Legislators won’t be able to advance either measure during the 30-day special session, which is largely focused on passing the state’s operating budget, but at least one worker-focused measure is still alive in the budget. Through an amendment on the Senate floor, the budget contains a proposal to pay up to a $1,200 return-to-work bonus for people on unemployment as of May 19 (the day the amendment was approved) and stay on the job for a month.
The measure, which was proposed by Anchorage Democratic Sen. Bill Wielechowski, would pay the $1,200 bonus to people taking a job and working at least 30 hours per week for one month. It would also pay a $600 bonus to people returning to work for between 20 and 30 hours a week for one month. It’s similar to a proposal in Montana.
“This is actually based on a number of, quite frankly, Republican proposals,” Wielechowski said during the debate on Wednesday. “What it does is what it says. If you’re on unemployment as of today—and I picked today because I don’t want people rushing to try to game the system—and you go back to work and you stay at work for four weeks, you get a $1,200 bonus. … I don’t care if it’s Republican or Democrat, I think it’s a good idea. It’s about getting Alaskans back to work and will help some people in the service industry who are struggling to get people back to work.”
The seeks a middle ground between progressive and conservative legislators who’ve clashed over the underlying causes of the labor shortage throughout the country as businesses try to hire up as the economy reopens from the pandemic. While conservatives have been quick to blame the federally funded $300 per week boost to unemployment for driving people to stay home rather than return to low-wage jobs, economists and pro-worker legislators have warned it’s more complicated and that other issues, such as the lack of affordable child care and living wages, should be taken into consideration.
The Dunleavy administration joined a growing group of Republican states to cut off the federal boost to unemployment three months earlier than provided by the feds. An attempt to reverse that through the budget failed on a 10-10 vote in the Senate.
While the effort to restore the federal unemployment boost failed, the measure to pay the return-to-work bonus passed unanimously.

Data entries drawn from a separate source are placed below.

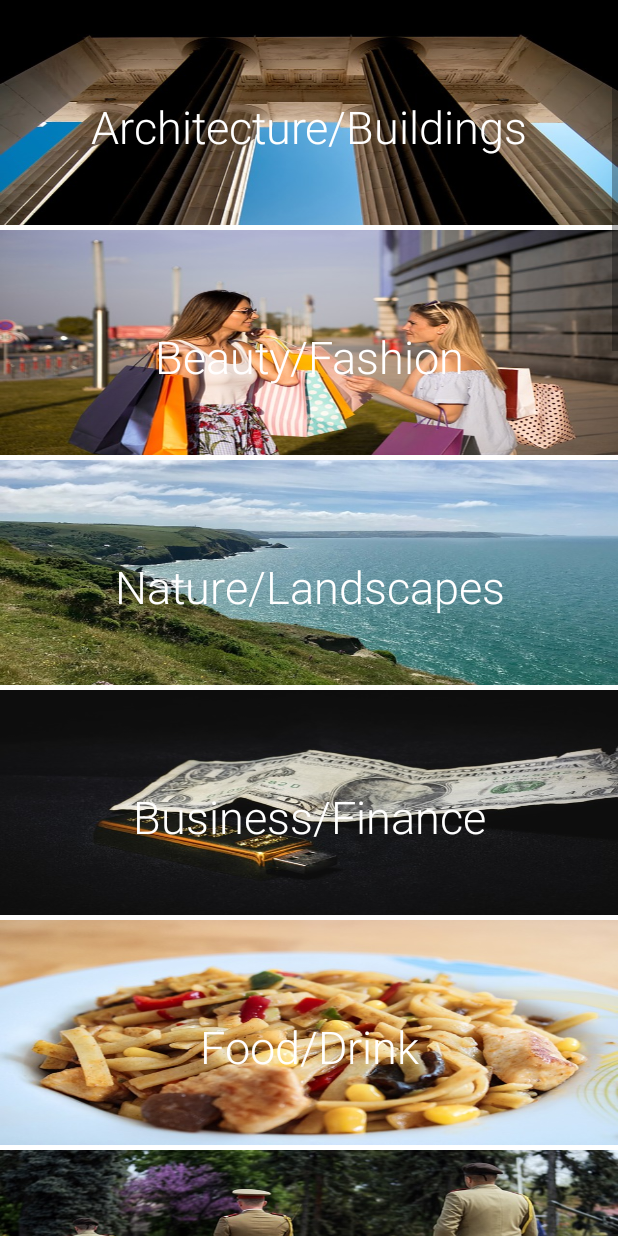
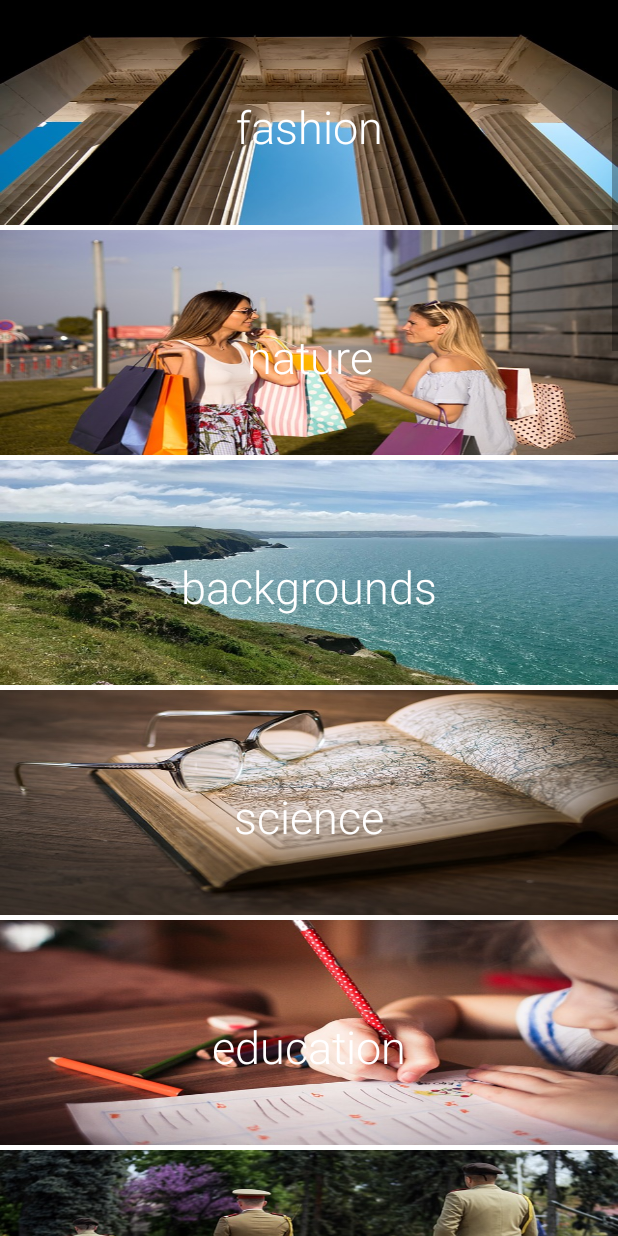
Before and after one commit to DongJunK/CTFrame, an Android app: the fragment Frag2 shown on its own in the app's theme, on a phone screen of 412 x 824 dp. Run offline under Robolectric (Android 15) with nearby library versions, the phone set to English and light mode, and no system bars.

Commit message:
[taehyeon] 픽사베이 카테고리별 사진 불러오기 완성

```diff
--- a/CTFrame/app/src/main/java/com/example/adefault/Frag2.java
+++ b/CTFrame/app/src/main/java/com/example/adefault/Frag2.java
@@ -1,8 +1,10 @@
 package com.example.adefault;
 
+import android.content.Intent;
 import android.os.Bundle;
 import android.support.annotation.Nullable;
 import android.support.v4.app.Fragment;
+import android.util.Log;
 import android.view.LayoutInflater;
 import android.view.View;
 import android.view.ViewGroup;
@@ -15,7 +17,7 @@ import java.util.ArrayList;
 
 public class Frag2 extends Fragment {
     GridView gridView;
-
+    Intent intent;
     public static Frag2 newInstance() {
         Frag2 fragment = new Frag2();
         return fragment;
@@ -33,42 +35,24 @@ public class Frag2 extends Fragment {
         View view = inflater.inflate(R.layout.fragment_frag2, container, false);
         // Create an ArrayList of Category objects
         final ArrayList<Category> categories = new ArrayList<Category>();
-        categories.add(new Category(getString(R.string.Architecture), R.drawable.architecture));
-
-        categories.add(new Category(getString(R.string.BeautyFashion), R.drawable.beauty_fashion));
-
-        categories.add(new Category(getString(R.string.Nature_Landscapes), R.drawable.nature_landscapes));
-
-        categories.add(new Category(getString(R.string.BusinessFinance), R.drawable.business_finance));
-
-        categories.add(new Category(getString(R.string.FoodDrink), R.drawable.food_drink));
-
+        categories.add(new Category(getString(R.string.fashion), R.drawable.architecture));
+        categories.add(new Category(getString(R.string.nature), R.drawable.beauty_fashion));
+        categories.add(new Category(getString(R.string.backgrounds), R.drawable.nature_landscapes));
+        categories.add(new Category(getString(R.string.science), R.drawable.scinec));
+        categories.add(new Category(getString(R.string.education), R.drawable.euducation));
         categories.add(new Category(getString(R.string.People), R.drawable.people));
-
-        categories.add(new Category(getString(R.string.Science), R.drawable.scinec));
-
-        categories.add(new Category(getString(R.string.Education), R.drawable.euducation));
-
         categories.add(new Category(getString(R.string.Feelings), R.drawable.feelings));
-
         categories.add(new Category(getString(R.string.Religion), R.drawable.religion));
-
         categories.add(new Category(getString(R.string.Health), R.drawable.health));
-
+        categories.add(new Category(getString(R.string.Places), R.drawable.places));
         categories.add(new Category(getString(R.string.Animals), R.drawable.animals));
-
-        categories.add(new Category(getString(R.string.Places), R.drawable.places));
-
         categories.add(new Category(getString(R.string.Industry), R.drawable.industry));
-
         categories.add(new Category(getString(R.string.Food), R.drawable.food));
-
         categories.add(new Category(getString(R.string.Computer), R.drawable.computer));
-
+        categories.add(new Category(getString(R.string.sports), R.drawable.sports));
         categories.add(new Category(getString(R.string.Transportation), R.drawable.transportation));
-
         categories.add(new Category(getString(R.string.Travel), R.drawable.travel));
-
+        categories.add(new Category(getString(R.string.buildings), R.drawable.travel));
         categories.add(new Category(getString(R.string.Music), R.drawable.music));
 
         CategoryAdapter categoryAdapter = new CategoryAdapter(getActivity(), categories);
@@ -82,7 +66,69 @@ public class Frag2 extends Fragment {
             @Override
             public void onItemClick(AdapterView<?> parent, View view, int position, long l) {
                // if (listView[position]==1):
-               // Intent i = new Intent();
+                Object object = categories.get(position).getCategoryName();
+                String val = String.valueOf(object);
+
+                Log.i("check", val);
+                intent = new Intent(getActivity(), Activity_Pixabay_Category.class);
+                intent.putExtra("category", val);
+                startActivity(intent);
+
+                /*
+
+                if(listView.getAdapter().getItem(position) == "Fashion"){
+
+                }else if(listView.getAdapter().getItem(position) == "Nature"){
+                    intent = new Intent(getActivity(), Activity_Pixabay_Category.class);
+                    intent.putExtra("category", "nature");
+                    startActivity(intent);
+                }else if(listView.getAdapter().getItem(position) == "Backgrounds"){
+                    intent = new Intent(getActivity(), Activity_Pixabay_Category.class);
+                    intent.putExtra("category", "backgrounds");
+                    startActivity(intent);
+                }else if(listView.getAdapter().getItem(position) == "Science"){
+                    intent = new Intent(getActivity(), Activity_Pixabay_Category.class);
+                    intent.putExtra("category", "science");
+                    startActivity(intent);
+                }else if(listView.getAdapter().getItem(position) == "Education"){
+                    intent = new Intent(getActivity(), Activity_Pixabay_Category.class);
+                    intent.putExtra("category", "education");
+                    startActivity(intent);
+                }else if(listView.getAdapter().getItem(position) == "People"){
+                    intent = new Intent(getActivity(), Activity_Pixabay_Category.class);
+                    intent.putExtra("category", "people");
+                    startActivity(intent);
+                }else if(listView.getAdapter().getItem(position) == "Feelings"){
+                    intent = new Intent(getActivity(), Activity_Pixabay_Category.class);
+                    intent.putExtra("category", "feelings");
+                    startActivity(intent);
+                }else if(listView.getAdapter().getItem(position) == "Religion"){
+                    intent = new Intent(getActivity(), Activity_Pixabay_Category.class);
+                    intent.putExtra("category", "religion");
+                    startActivity(intent);
+                }else if(listView.getAdapter().getItem(position) == "Health"){
+                    intent = new Intent(getActivity(), Activity_Pixabay_Category.class);
+                    intent.putExtra("category", "health");
+                    startActivity(intent);
+                }else if(listView.getAdapter().getItem(position) == "Places"){
+                    intent = new Intent(getActivity(), Activity_Pixabay_Category.class);
+                    intent.putExtra("category", "places");
+                    startActivity(intent);
+                }else if(listView.getAdapter().getItem(position) == "Animals"){
+                    intent = new Intent(getActivity(), Activity_Pixabay_Category.class);
+                    intent.putExtra("category", "animals");
+                    startActivity(intent);
+                }else if(listView.getAdapter().getItem(position) == "Industry"){
+                    intent = new Intent(getActivity(), Activity_Pixabay_Category.class);
+                    intent.putExtra("category", "industry");
+                    startActivity(intent);
+                }else if(listView.getAdapter().getItem(position) == "nature"){
+                    intent = new Intent(getActivity(), Activity_Pixabay_Category.class);
+                    intent.putExtra("category", "fashion");
+                    startActivity(intent);
+                }
+                */
+
             }
         });
         return view;
--- a/CTFrame/app/src/main/res/values/strings.xml
+++ b/CTFrame/app/src/main/res/values/strings.xml
@@ -26,61 +26,64 @@
     <!-- Category name for places [CHAR LIMIT=20] -->
     <string name="category_places">Places</string>
 
-    <!-- Category name for food [CHAR LIMIT=20] -->
-    <string name="category_food">Food</string>
 
     <!-- Category name for nature [CHAR LIMIT=20] -->
     <string name="category_nature">Nature</string>
 
     <!-- Category name for weather -->
-    <string name="Architecture">Architecture/Buildings</string>
+    <string name="fashion">fashion</string>
 
     <!-- Category name for when to come -->
-    <string name="BeautyFashion">Beauty/Fashion</string>
+    <string name="nature">nature</string>
 
     <!-- Category name for dress code -->
-    <string name="BusinessFinance">Business/Finance</string>
-
-    <!-- Category name for ramadan -->
-    <string name="FoodDrink">Food/Drink</string>
+    <string name="sports">sports</string>
 
     <!-- Category name for alcohol -->
-    <string name="People">People</string>
+    <string name="People">people</string>
 
     <!-- Category name for prices -->
-    <string name="Nature_Landscapes">Nature/Landscapes</string>
+    <string name="backgrounds">backgrounds</string>
 
-    <string name="Backgrounds">Backgrounds</string>
+    <string name="Backgrounds">backgrounds</string>
 
-    <string name="Science">Science</string>
+    <string name="Science">science</string>
 
-    <string name="Education">Education</string>
+    <string name="Education">education</string>
 
-    <string name="Feelings">Feelings</string>
+    <string name="Feelings">feelings</string>
 
-    <string name="Religion">Religion</string>
+    <string name="Religion">religion</string>
 
-    <string name="Health">Health</string>
+    <string name="Health">health</string>
 
-    <string name="Places">Places</string>
+    <string name="Places">places</string>
 
-    <string name="Animals">Places</string>
+    <string name="Animals">places</string>
 
-    <string name="Industry">Industry</string>
+    <string name="Industry">industry</string>
 
-    <string name="Food">Food</string>
+    <string name="Food">food</string>
 
-    <string name="Computer">Computer</string>
+    <string name="science">science</string>
 
-    <string name="Sports">Sports</string>
+    <string name="education">education</string>
 
-    <string name="Transportation">Transportation</string>
+    <string name="business">business</string>
 
-    <string name="Travel">Travel</string>
+    <string name="buildings">buildings</string>
 
-    <string name="Buildings">Buildings</string>
+    <string name="Computer">computer</string>
 
-    <string name="Music">Music</string>
+    <string name="Sports">sports</string>
+
+    <string name="Transportation">transportation</string>
+
+    <string name="Travel">travel</string>
+
+    <string name="Buildings">buildings</string>
+
+    <string name="Music">music</string>
 
     <!-- TODO DELETE ME -->
     <string name="checkin">Checkin</string>
```
Also changed, not shown: CTFrame/app/src/main/AndroidManifest.xml (+22 -21 lines), CTFrame/app/src/main/java/com/example/adefault/Activity_Pixabay_Category.java (added, +243 -0 lines), CTFrame/app/src/main/res/layout/activity_pixabay_category.xml (added, +17 -0 lines).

The budget now heads to negotiations with the House. Because the return-to-work bonus measure was not included in the House version of the budget, it will be one of the many items up for changes but would be likely to survive.
Premium Pay proposal
The House Finance Committee held an overview of the federal American Rescue Plan Act at its Thursday hearing. Though the meeting was largely an update on the evolving federal guidance for how the funds can be used, it did include a mention of the federal legislation’s inclusion of the Premium Pay program. The program would allow the state to create a grant program that businesses could apply for in order to boost pay for employees up to about $13 per hour. There’s no such proposal currently in front of the Legislature, but it could find traction as legislators consider spending plans for the federal funds.